Brake pad replacement is one of the most vital aspects of motor vehicle maintenance and is a major contribution toward safe driving. Although many drivers choose to take their cars to a garage or mechanic center for brake-pad replacement, it is possible to do the job yourself. This should be a relatively simple task for any persons with an intermediate level of mechanical knowledge.
Step 1 – Remove the Wheels
Park your car on a flat, even surface and make sure that the parking brake is completely engaged. Place the wooden blocks behind the rear tires to keep the vehicle in position when it is jacked. Loosen the wheel bolts but do not remove them completely.
Then, locate the jacking points on each sides of the car and use the trolley jack or portable car jack to lift the front end of the car off of the ground. Place the axle stands in place and lower your vehicle onto them. The wheel bolts can now be fully loosened, and you should now bring out the wheels.
Step 2 – Compress the Brake Caliper
You might want to concentrate on changing one side at a time because if you take both calipers off, it’s possible you could lose the piston out of one of them when compressing the other. You may also turn the car’s steering wheel toward the side you’re working on. Doing so will give more space and therefore better access to the calipers and brake pads.
When you’re set, take the C-clamp and compress the piston of the caliper until it is forced into the brake caliper housing unit. This allows for the caliper assembly to be removed, and it also makes for the additional space required to mount the new brake pads. If your brake calipers need repairs, you should fix them before you continue.
The mounting bolts of the caliper can be unbolted with the use of a ratchet and an appropriate-sized socket, and the caliper should easily come away from the rotor. Occasionally, special keys in hexagonal, torx, or star shapes are needed to do this. Take care not to bend or break the brake hose.
Step 3 – Remove and Inspect the Pads
The old brake pads can then be removed. If they are 1/8 inches thick or less, they need to be replaced.
Check for signs of uneven wear, as this will show that your vehicle has other problems. It also helps to know the condition of the rotors; if they are covered in deep grooves, you will need to get them turned or changed.
Step 4 – Install New Pads
You can now take your new set of pads and install them into the caliper. Usually, it is easier to place the inner pad into the caliper first and then add the outer pad afterward. You may have to tighten the C-clamp further to depress the piston enough to create space for the new pads. Once the pads are in place, the caliper can be put back on the rotor and bolted into position.
Step 5 – Refitting the Wheels
Once a visual check has been done to make sure everything is in the correct position, the wheels can now be replaced. Tighten each by hand before dropping them back to the ground, and finish tightening with the wheel brace as soon as the car is back on all four wheels.

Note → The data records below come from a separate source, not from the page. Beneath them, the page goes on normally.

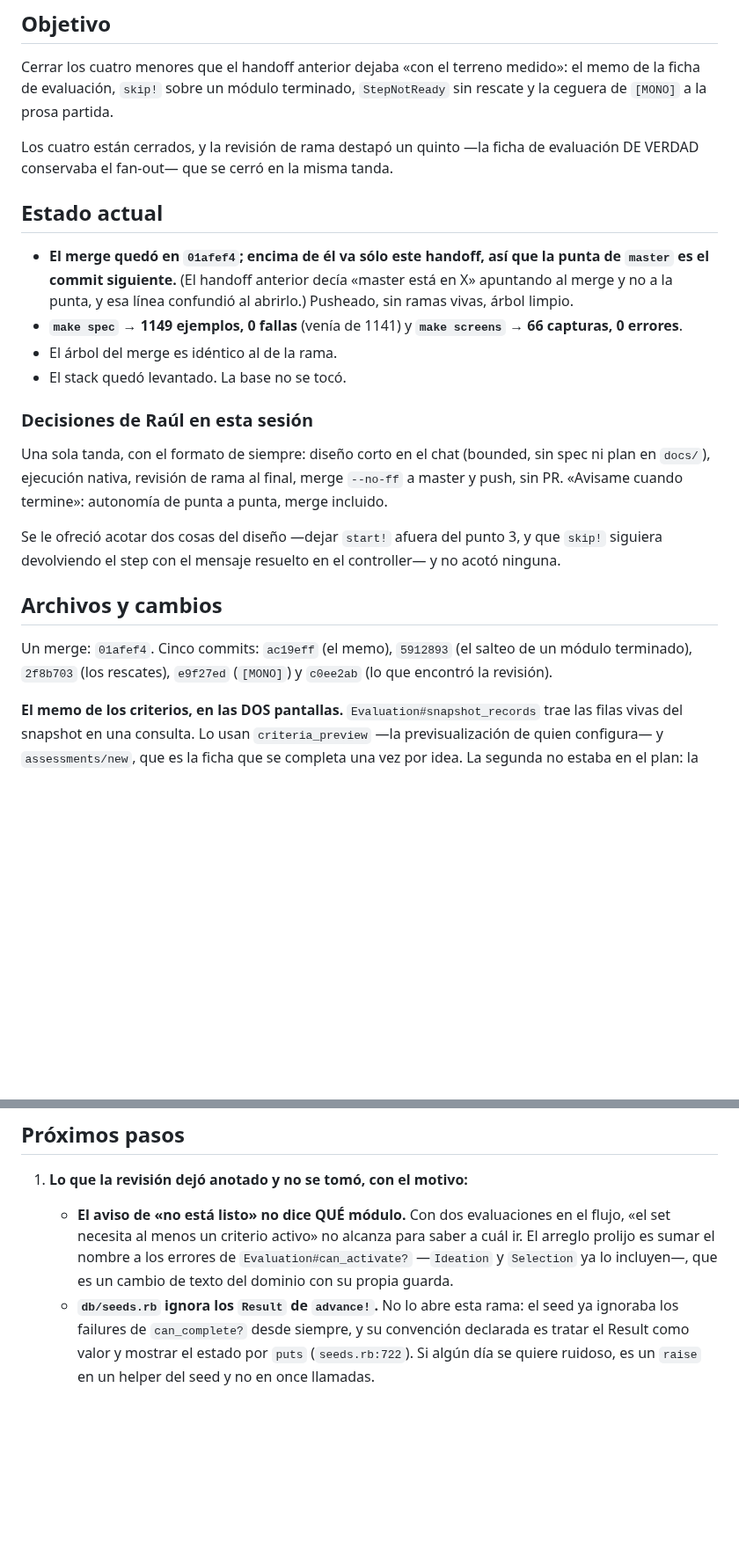
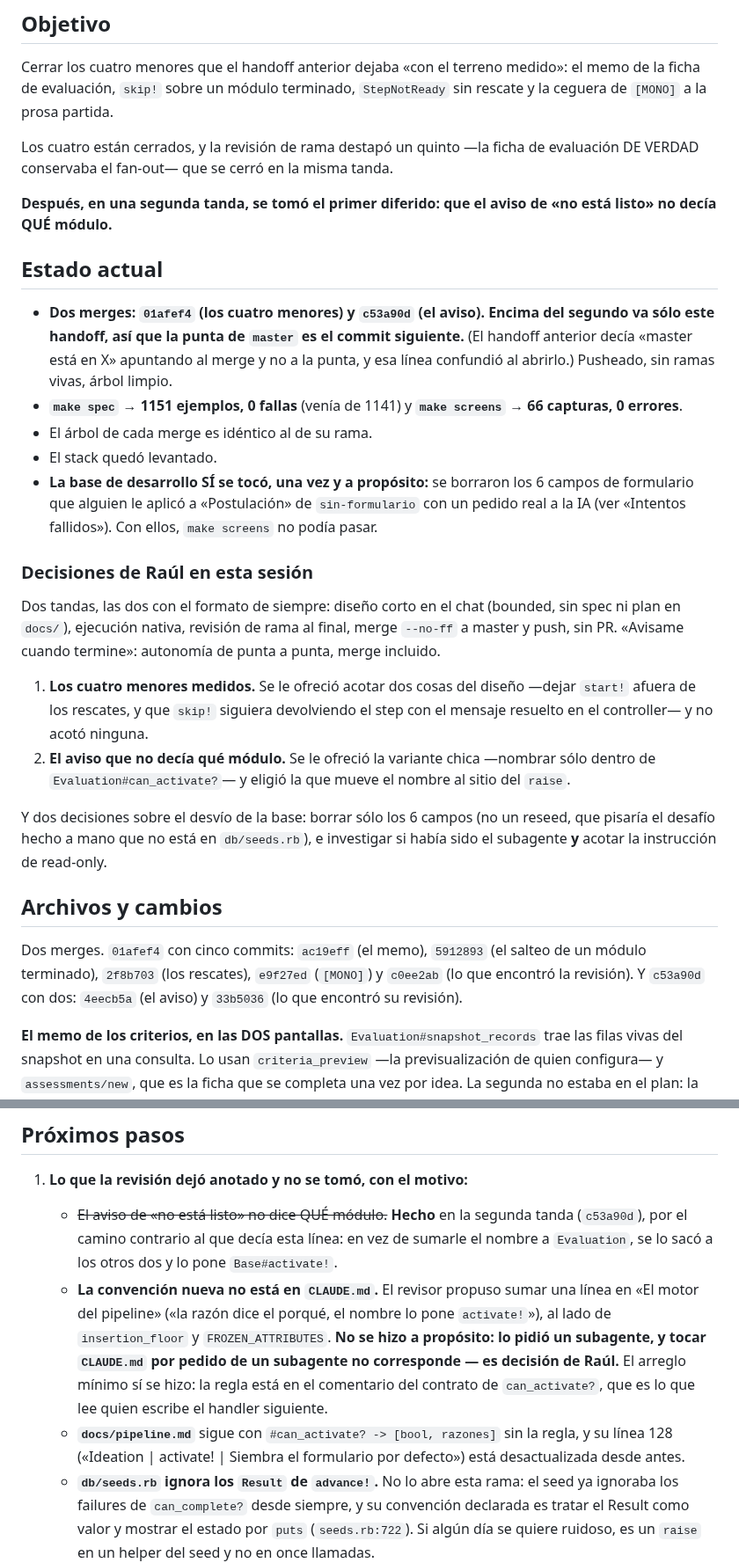
Before and after one commit to ribarahonaa/innk_flow, a Markdown page: handoff.md, 2 parts joined by grey strips. Shown at 88% size. GitHub-like rendering; blank space fills up the shorter version.

Commit message:
Handoff: los cuatro menores y el aviso que no decía qué módulo

```diff
--- a/handoff.md
+++ b/handoff.md
@@ -9,33 +9,49 @@ medido»: el memo de la ficha de evaluación, `skip!` sobre un módulo terminado
 Los cuatro están cerrados, y la revisión de rama destapó un quinto —la ficha de
 evaluación DE VERDAD conservaba el fan-out— que se cerró en la misma tanda.
 
+**Después, en una segunda tanda, se tomó el primer diferido: que el aviso de
+«no está listo» no decía QUÉ módulo.**
+
 ## Estado actual
 
-- **El merge quedó en `01afef4`; encima de él va sólo este handoff, así que la
-  punta de `master` es el commit siguiente.** (El handoff anterior decía «master
-  está en X» apuntando al merge y no a la punta, y esa línea confundió al
-  abrirlo.) Pusheado, sin ramas vivas, árbol limpio.
-- **`make spec` → 1149 ejemplos, 0 fallas** (venía de 1141) y **`make screens`
+- **Dos merges: `01afef4` (los cuatro menores) y `c53a90d` (el aviso). Encima
+  del segundo va sólo este handoff, así que la punta de `master` es el commit
+  siguiente.** (El handoff anterior decía «master está en X» apuntando al merge
+  y no a la punta, y esa línea confundió al abrirlo.) Pusheado, sin ramas vivas,
+  árbol limpio.
+- **`make spec` → 1151 ejemplos, 0 fallas** (venía de 1141) y **`make screens`
   → 66 capturas, 0 errores**.
-- El árbol del merge es idéntico al de la rama.
-- El stack quedó levantado. La base no se tocó.
+- El árbol de cada merge es idéntico al de su rama.
+- El stack quedó levantado.
+- **La base de desarrollo SÍ se tocó, una vez y a propósito:** se borraron los 6
+  campos de formulario que alguien le aplicó a «Postulación» de
+  `sin-formulario` con un pedido real a la IA (ver «Intentos fallidos»). Con
+  ellos, `make screens` no podía pasar.
 
 ### Decisiones de Raúl en esta sesión
 
-Una sola tanda, con el formato de siempre: diseño corto en el chat (bounded,
-sin spec ni plan en `docs/`), ejecución nativa, revisión de rama al final,
-merge `--no-ff` a master y push, sin PR. «Avisame cuando termine»: autonomía de
-punta a punta, merge incluido.
+Dos tandas, las dos con el formato de siempre: diseño corto en el chat
+(bounded, sin spec ni plan en `docs/`), ejecución nativa, revisión de rama al
+final, merge `--no-ff` a master y push, sin PR. «Avisame cuando termine»:
+autonomía de punta a punta, merge incluido.
 
-Se le ofreció acotar dos cosas del diseño —dejar `start!` afuera del punto 3, y
-que `skip!` siguiera devolviendo el step con el mensaje resuelto en el
-controller— y no acotó ninguna.
+1. **Los cuatro menores medidos.** Se le ofreció acotar dos cosas del diseño
+   —dejar `start!` afuera de los rescates, y que `skip!` siguiera devolviendo el
+   step con el mensaje resuelto en el controller— y no acotó ninguna.
+2. **El aviso que no decía qué módulo.** Se le ofreció la variante chica
+   —nombrar sólo dentro de `Evaluation#can_activate?`— y eligió la que mueve el
+   nombre al sitio del `raise`.
+
+Y dos decisiones sobre el desvío de la base: borrar sólo los 6 campos (no un
+reseed, que pisaría el desafío hecho a mano que no está en `db/seeds.rb`), e
+investigar si había sido el subagente **y** acotar la instrucción de read-only.
 
 ## Archivos y cambios
 
-Un merge: `01afef4`. Cinco commits: `ac19eff` (el memo), `5912893` (el salteo
-de un módulo terminado), `2f8b703` (los rescates), `e9f27ed` (`[MONO]`) y
-`c0ee2ab` (lo que encontró la revisión).
+Dos merges. `01afef4` con cinco commits: `ac19eff` (el memo), `5912893` (el
+salteo de un módulo terminado), `2f8b703` (los rescates), `e9f27ed` (`[MONO]`) y
+`c0ee2ab` (lo que encontró la revisión). Y `c53a90d` con dos: `4eecb5a` (el
+aviso) y `33b5036` (lo que encontró su revisión).
 
 **El memo de los criterios, en las DOS pantallas.** `Evaluation#snapshot_records`
 trae las filas vivas del snapshot en una consulta. Lo usan `criteria_preview`
@@ -114,11 +197,20 @@ de estado tuvieran que fallar solas y no taparse con el mensaje.
 ## Próximos pasos
 
 1. **Lo que la revisión dejó anotado y no se tomó, con el motivo:**
-   - **El aviso de «no está listo» no dice QUÉ módulo.** Con dos evaluaciones
-     en el flujo, «el set necesita al menos un criterio activo» no alcanza para
-     saber a cuál ir. El arreglo prolijo es sumar el nombre a los errores de
-     `Evaluation#can_activate?` —`Ideation` y `Selection` ya lo incluyen—, que
-     es un cambio de texto del dominio con su propia guarda.
+   - ~~El aviso de «no está listo» no dice QUÉ módulo.~~ **Hecho** en la
+     segunda tanda (`c53a90d`), por el camino contrario al que decía esta
+     línea: en vez de sumarle el nombre a `Evaluation`, se lo sacó a los otros
+     dos y lo pone `Base#activate!`.
+   - **La convención nueva no está en `CLAUDE.md`.** El revisor propuso sumar
+     una línea en «El motor del pipeline» («la razón dice el porqué, el nombre
+     lo pone `activate!`»), al lado de `insertion_floor` y `FROZEN_ATTRIBUTES`.
+     **No se hizo a propósito: lo pidió un subagente, y tocar `CLAUDE.md` por
+     pedido de un subagente no corresponde — es decisión de Raúl.** El arreglo
+     mínimo sí se hizo: la regla está en el comentario del contrato de
+     `can_activate?`, que es lo que lee quien escribe el handler siguiente.
+   - **`docs/pipeline.md`** sigue con `#can_activate? -> [bool, razones]` sin la
+     regla, y su línea 128 («Ideation | activate! | Siembra el formulario por
+     defecto») está desactualizada desde antes.
    - **`db/seeds.rb` ignora los `Result` de `advance!`.** No lo abre esta rama:
      el seed ya ignoraba los failures de `can_complete?` desde siempre, y su
      convención declarada es tratar el Result como valor y mostrar el estado
```
Also changed, not shown: other parts of handoff.md (+67 -0 lines).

Step 6 – Perform a Safety Check
Check brake fluid levels before testing the brakes. It is advised that you drive slowly and check the brakes in a quiet area before entering traffic again. Remember that you may need to bleed the brakes before moving the car if the foot pedal feels spongy when depressed.